By Erin Voegele | July 22, 2014

Legislation recently introduced in the U.S. House of Representatives would provide automakers an option to reduce their corporate average fuel economy (CAFE) standards by 4 miles per gallon by warranting at least half the vehicles they manufacture in a model year on any technology in addition to, or instead of, petroleum-based fuel. The bill, titled the “Fuel Choice for American Prosperity and Security Act,” was introduced by Rep. Ileana Ros-Lehtinen, R-Fla., on July 15 and referred to the House Committee on Energy and Commerce. To date, Reps. Tom Cole, R-Okla., and Matt Salmon, R-Ariz., have signed on to co-sponsor the bill, also known as H.R. 5107.

“Fuel competition in our transportation sector will improve U.S. energy and national security, increase our foreign policy flexibility, spur economic growth, and lower fuel prices,” said Ros-Lehtinen. “By providing more options at the pump, we can dampen the impact of oil price volatility and reduce the leverage of oil rich governments and rogue regimes that are unstable, repressive, or hostile to the United States and who use oil as a weapon to undermine U.S. foreign policy efforts. Fuel choice will also allow the American economy to capitalize on our plentiful domestic resources, create jobs, and encourage innovation, all while driving down the price of fuel.”

“By providing automakers the option of rolling back costly fuel economy regulations, we are incentivizing a technologically neutral, free market competition for transportation fuels without government mandate and without picking winners and losers,” Ros-Lehtinen continued.

The legislation outlines several “fuel choice enabling vehicles” that would allow vehicle manufactures to qualify for the CAFE reduction. According to the bill, fuel manufacturers that warrantee at least half of the their vehicles in a particular model year for use with non-petroleum based fuels could reduce their CAFE requirements by 4 miles per gallon. Some examples highlighted in the legislation include vehicles that operate on hydrogen, propane or biodiesel, along with flexible fuel vehicles (FFVs) warranted to operate on E85 and M85. Plug-in electric vehicles, those powered by fuel cells that produce power without petroleum or petroleum-based fuel, and vehicles propelled solely by something other than an internal combustion engine and warranted to operate on something other than petroleum-based fuel would also qualify.

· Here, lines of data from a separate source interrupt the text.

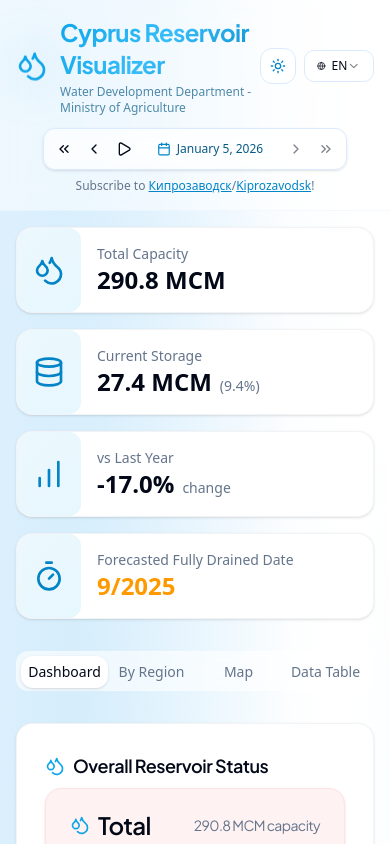
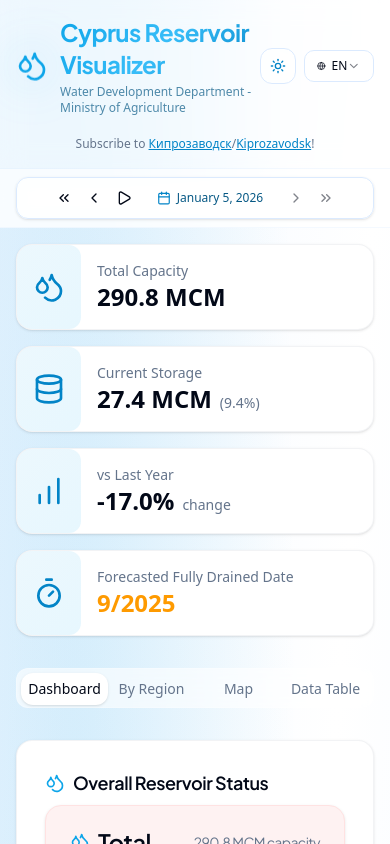
Before and after one commit to vbougay/cyprus-dams, a React (Vite) app: page / in a window 390 px wide. Shown: the top 844 px of the page. Built offline with nearby package versions, Linux system fonts and the light colour scheme.

Commit message:
feat: make date navigation sticky on mobile
Add a separate mobile-only sticky date navigation bar that floats at the
top of the page when scrolling. The desktop view remains unchanged. The
sticky bar has a semi-transparent background with blur effect to match
the existing design language.

```diff
--- a/src/components/Header.tsx
+++ b/src/components/Header.tsx
@@ -62,7 +62,8 @@ const Header: React.FC = () => {
   }, [isPlaying, currentIndex, availableDataSets, setDataSet]);
 
   return (
-    <header className="w-full py-4 md:py-8 border-b border-blue-100/30 dark:border-white/10 backdrop-blur-md mb-4 md:mb-8 animate-fade-in bg-white/50 dark:bg-gray-900/50">
+    <>
+    <header className="w-full py-4 md:py-8 border-b border-blue-100/30 dark:border-white/10 backdrop-blur-md mb-0 md:mb-8 animate-fade-in bg-white/50 dark:bg-gray-900/50">
       <div className="container mx-auto px-4">
         <div className="flex flex-col gap-3 md:gap-4">
           {/* Desktop: Single Row Layout | Mobile: Title + Language Row */}
@@ -126,8 +127,8 @@ const Header: React.FC = () => {
             {/* Desktop: Date Controls + Language with Subscribe below | Mobile: Date Controls Only */}
             <div className="flex flex-col items-center md:items-end gap-2">
               <div className="flex flex-row items-center gap-2">
-                {/* Date Navigation Controls */}
-                <div className="flex items-center gap-0.5 md:gap-1 bg-white/50 dark:bg-white/10 backdrop-blur-sm rounded-xl px-1.5 md:px-3 py-1.5 md:py-2 border border-blue-100 dark:border-white/10 shadow-sm">
+                {/* Date Navigation Controls - Hidden on mobile, shown as sticky bar instead */}
+                <div className="hidden md:flex items-center gap-0.5 md:gap-1 bg-white/50 dark:bg-white/10 backdrop-blur-sm rounded-xl px-1.5 md:px-3 py-1.5 md:py-2 border border-blue-100 dark:border-white/10 shadow-sm">
                   <Button
                     variant="ghost"
                     size="sm"
@@ -246,6 +247,77 @@ const Header: React.FC = () => {
         </div>
       </div>
     </header>
+
+    {/* Mobile Sticky Date Navigation Bar */}
+    <div className="md:hidden sticky top-0 z-50 w-full py-2 px-4 bg-white/80 dark:bg-gray-900/80 backdrop-blur-md border-b border-blue-100/30 dark:border-white/10 mb-4">
+      <div className="flex items-center justify-center gap-0.5 bg-white/50 dark:bg-white/10 backdrop-blur-sm rounded-xl px-1.5 py-1.5 border border-blue-100 dark:border-white/10 shadow-sm">
+        <Button
+          variant="ghost"
+          size="sm"
+          onClick={handleLast}
+          disabled={currentIndex >= availableDataSets.length - 1}
+          className="h-7 w-7 p-0 hover:bg-water-100 dark:hover:bg-water-900/50 rounded-lg transition-colors"
+          title="Go to oldest date"
+        >
+          <ChevronsLeft className="h-4 w-4" />
+        </Button>
+
+        <Button
+          variant="ghost"
+          size="sm"
+          onClick={handlePrevious}
+          disabled={currentIndex >= availableDataSets.length - 1}
+          className="h-7 w-7 p-0 hover:bg-water-100 dark:hover:bg-water-900/50 rounded-lg transition-colors"
+          title="Previous date"
+        >
+          <ChevronLeft className="h-4 w-4" />
+        </Button>
+
+        <Button
+          variant="ghost"
+          size="sm"
+          onClick={togglePlayPause}
+          className="h-7 w-7 p-0 hover:bg-water-100 dark:hover:bg-water-900/50 rounded-lg transition-colors"
+          title={isPlaying ? "Pause" : "Play"}
+        >
+          {isPlaying ? (
+            <Pause className="h-3.5 w-3.5" />
+          ) : (
+            <Play className="h-3.5 w-3.5" />
+          )}
+        </Button>
+
+        <div className="flex items-center gap-1.5 px-2 min-w-[140px] justify-center">
+          <Calendar className="h-3.5 w-3.5 text-water-600 dark:text-water-400 flex-shrink-0" />
+          <span className="text-xs font-medium text-water-800 dark:text-water-200 whitespace-nowrap">
+            {currentDataSet?.label}
+          </span>
+        </div>
+
+        <Button
+          variant="ghost"
+          size="sm"
+          onClick={handleNext}
+          disabled={currentIndex <= 0}
+          className="h-7 w-7 p-0 hover:bg-water-100 dark:hover:bg-water-900/50 rounded-lg transition-colors"
+          title="Next date"
+        >
+          <ChevronRight className="h-4 w-4" />
+        </Button>
+
+        <Button
+          variant="ghost"
+          size="sm"
+          onClick={handleFirst}
+          disabled={currentIndex <= 0}
+          className="h-7 w-7 p-0 hover:bg-water-100 dark:hover:bg-water-900/50 rounded-lg transition-colors"
+          title="Go to newest date"
+        >
+          <ChevronsRight className="h-4 w-4" />
+        </Button>
+      </div>
+    </div>
+    </>
   );
 };
 
```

"I am pleased to join my colleagues in introducing legislation that allows consumers to choose the most cost-effective fueling option at the pump,” said Cole. “By encouraging automakers to manufacture cars that operate on a variety of fuels, this allows them to not only meet the necessary CAFE regulations but also be more competitive in the process. Certainly, this legislation helps consumers and automakers alike.”

“By incentivizing American auto companies to make better use of our abundant, domestic energy resources, we offer them the opportunity to be a part of the ‘all-the-above’ solution to our national energy and security needs,” said Salmon.